There have been several visualizations created over the past couple of years showing how people spend their days. I’ve used them in lessons where students have created infographics indicating how they spend their time, and then they compare their results with the interactives.
Here are my choices for The Best Visualizations Of How People Spend Their Days:
How We Spend Our Time Now, in Three (Really Big) Graphs is from The Atlantic.
How Do You Spend Your Time? is from The Wall Street Journal.
Top 8 Ways Humans Spend Their Time, as Illustrated by Other Species is also from The Wall Street Journal.
What Americans Actually Do All Day Long, In 2 Graphics is the newest one, just published at NPR.
How Do You Spend Your Time? is a neat Wall Street Journal interactive from this year (2012), too. It’s based on Bureau of Labor Statistics data showing how the average American…spends his/her day. The difference in this one, though, is first you put your own data in saying how you spend your day. After you submit it, you’re compared with the average info.
In 2012, The Wall Street Journal has published a very accessible infographic titled At Work And At Play. It shows, by ethnicity, how Americans spend their work and leisure time. The data comes from the U.S. Department of Labor.
How The Average American Spends Their Day is a series of infographics showing how the average man, woman, and teenager spends their days. It’s a simplifed version of the next NY Times infographic.
The New York Times published a fascinating infographic titled How Different Groups Spend Their Day in 2009. Here’s how they describe it: “The American Time Use Survey asks thousands of American residents to recall every minute of a day. Here is how people over age 15 spent their time in 2008.” It actually shows what people did every hour of everyday — sleeping, watching TV, eating, etc. And the numbers are divided by ethnicity, age, education-background and more. I could easily see having my students first do a similar analysis of their days and then comparing it to this infographic. This one seems to have a different source of data than the Wall Street Journal visualizations use.
Here’s one on how they spend their money:
Feedback is always welcome.
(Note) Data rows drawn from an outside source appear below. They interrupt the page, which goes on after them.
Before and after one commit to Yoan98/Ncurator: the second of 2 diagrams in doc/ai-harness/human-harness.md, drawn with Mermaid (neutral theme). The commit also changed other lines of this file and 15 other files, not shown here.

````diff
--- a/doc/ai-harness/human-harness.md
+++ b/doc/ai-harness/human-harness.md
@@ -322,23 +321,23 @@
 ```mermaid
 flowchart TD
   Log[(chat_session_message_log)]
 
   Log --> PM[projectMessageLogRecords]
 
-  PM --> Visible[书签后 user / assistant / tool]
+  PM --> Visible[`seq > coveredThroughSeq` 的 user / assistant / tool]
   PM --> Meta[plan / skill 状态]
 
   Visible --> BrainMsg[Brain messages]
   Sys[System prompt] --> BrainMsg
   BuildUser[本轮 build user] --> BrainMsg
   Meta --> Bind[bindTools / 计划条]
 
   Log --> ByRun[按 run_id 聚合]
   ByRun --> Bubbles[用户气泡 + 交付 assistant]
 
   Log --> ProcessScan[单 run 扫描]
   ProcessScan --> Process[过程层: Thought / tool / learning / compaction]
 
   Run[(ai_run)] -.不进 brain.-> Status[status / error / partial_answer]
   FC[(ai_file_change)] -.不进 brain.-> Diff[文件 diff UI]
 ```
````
If you found this post useful, you might want to consider subscribing to this blog for free.
You might also want to explore over 900 other “The Best…” lists I’ve compiled.